And I’m certainly not talking about those unpaids which are well-written and sharply critical. If a writer takes offense because a reader didn’t like her book, that writer needs to toughen up. And if a reviewer, paid or unpaid, backs up critical assessments with illustrative quotes and examples, then that writer should be grateful and credit the reviewer’s skills. We learn from intelligent criticism, whether we agree with it or not.
Finally, I don’t want to imply that writers are entitled to “constructive criticism” from unpaids. “Constructive criticism”—criticism designed to help the writer improve–has a place only in a workshop/class setting. Reviewers, paid and unpaid, are not the writer’s teachers, friends, or fellows; constructive criticism is inappropriate (and presumptuous) in a review.
I’m talking about unpaids who
1. Rant just to hear themselves type
2. Encourage their readers to agree with them when all they’ve done is express their own taste
3. Attack the writer personally.
If an unpaid reviewer actually attempts to review the book rather than simply share her own experience in reading it, then that reviewer has entered that cold and windswept place where all writers wait for judgment. When you put out what you write instead of keeping it in a drawer, that’s what happens to you.

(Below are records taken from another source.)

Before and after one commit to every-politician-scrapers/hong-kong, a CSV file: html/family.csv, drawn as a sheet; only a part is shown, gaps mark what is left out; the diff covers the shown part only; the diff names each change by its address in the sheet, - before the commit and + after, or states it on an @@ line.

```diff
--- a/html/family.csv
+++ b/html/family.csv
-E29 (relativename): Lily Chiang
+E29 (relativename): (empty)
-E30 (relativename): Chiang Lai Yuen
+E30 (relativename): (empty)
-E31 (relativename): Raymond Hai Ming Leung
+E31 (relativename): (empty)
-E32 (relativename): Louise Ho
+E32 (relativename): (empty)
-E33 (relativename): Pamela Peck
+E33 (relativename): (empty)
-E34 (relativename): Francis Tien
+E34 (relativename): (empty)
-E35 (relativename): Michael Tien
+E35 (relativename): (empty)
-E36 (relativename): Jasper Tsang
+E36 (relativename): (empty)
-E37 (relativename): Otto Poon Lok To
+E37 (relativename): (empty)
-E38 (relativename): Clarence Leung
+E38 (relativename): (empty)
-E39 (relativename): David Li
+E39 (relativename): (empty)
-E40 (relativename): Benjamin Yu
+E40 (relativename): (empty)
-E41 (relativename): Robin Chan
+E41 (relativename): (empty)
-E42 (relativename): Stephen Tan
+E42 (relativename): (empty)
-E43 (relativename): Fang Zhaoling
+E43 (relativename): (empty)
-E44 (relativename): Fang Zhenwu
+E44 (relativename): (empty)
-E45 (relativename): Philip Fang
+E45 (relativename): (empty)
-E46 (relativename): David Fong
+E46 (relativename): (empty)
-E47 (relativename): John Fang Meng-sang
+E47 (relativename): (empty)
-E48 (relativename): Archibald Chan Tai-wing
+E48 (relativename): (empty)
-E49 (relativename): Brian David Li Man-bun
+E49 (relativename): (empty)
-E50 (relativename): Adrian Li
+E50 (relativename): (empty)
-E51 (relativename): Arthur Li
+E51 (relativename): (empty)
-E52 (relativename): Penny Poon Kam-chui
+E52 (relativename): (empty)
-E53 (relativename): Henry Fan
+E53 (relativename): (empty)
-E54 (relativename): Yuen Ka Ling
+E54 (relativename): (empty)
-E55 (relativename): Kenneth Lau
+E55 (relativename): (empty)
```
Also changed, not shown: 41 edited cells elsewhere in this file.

Of course, paid reviews can and should be held to a higher standard. If you’re paid to be a critic, you shouldn’t go on about your own tastes, and you should always back up your claims and observations with examples from the text. Critics who find books genuinely awful should be forgiven a bit of snark, even savagery, provided they’re not just showing off. The spotlight should remain on the book.
My purpose in establishing this site is to encourage critical analyses of our reviews.
This is not an “anti-bully” site. For one thing, such a site already exists. For another, I’m not interested in whether an unpaid is or is not a bully. Tedious flame wars erupt over such charges. “Bully” is an important word in danger of becoming meaningless when it’s applied to an ever-widening circle of behavior types. Surely in order to bully someone you must be in a position of power: Employer/employee; big kid/little kid. I don’t see a great imbalance of power between these review sites and writers. This is the Internet. Anybody can post. Mob behavior, yes; bullying, not so much.
I’m interested only in the quality of the writing. The best and worst of writers is on the page, and I want to train and maintain focus on the page.
Writing a good book review isn’t easy. It begins obviously enough with your own reaction to the book, but then you have to figure out why you’ve reacted that way, and then you have to provide evidence (with quotes and examples) from the book to back up your assessment. People don’t read reviews to find out whether the reviewer liked the book. They read to find out if they themselves will like it.
Some talented unpaids and most paid reviewers understand this. Others do not.
Mean Writers is a place for writers to review their reviewers. I’m not sure exactly how this should be done–I think I’ll learn best by doing and observing–but I’m inviting all writers to analyze and assess the reviews they find most objectionable. I have no idea whether the unpaids themselves will benefit from this enterprise, but I suspect that the writers themselves will feel a whole lot better when they’re through.
When I figure out exactly how this is going to work, I’ll amend this page with information.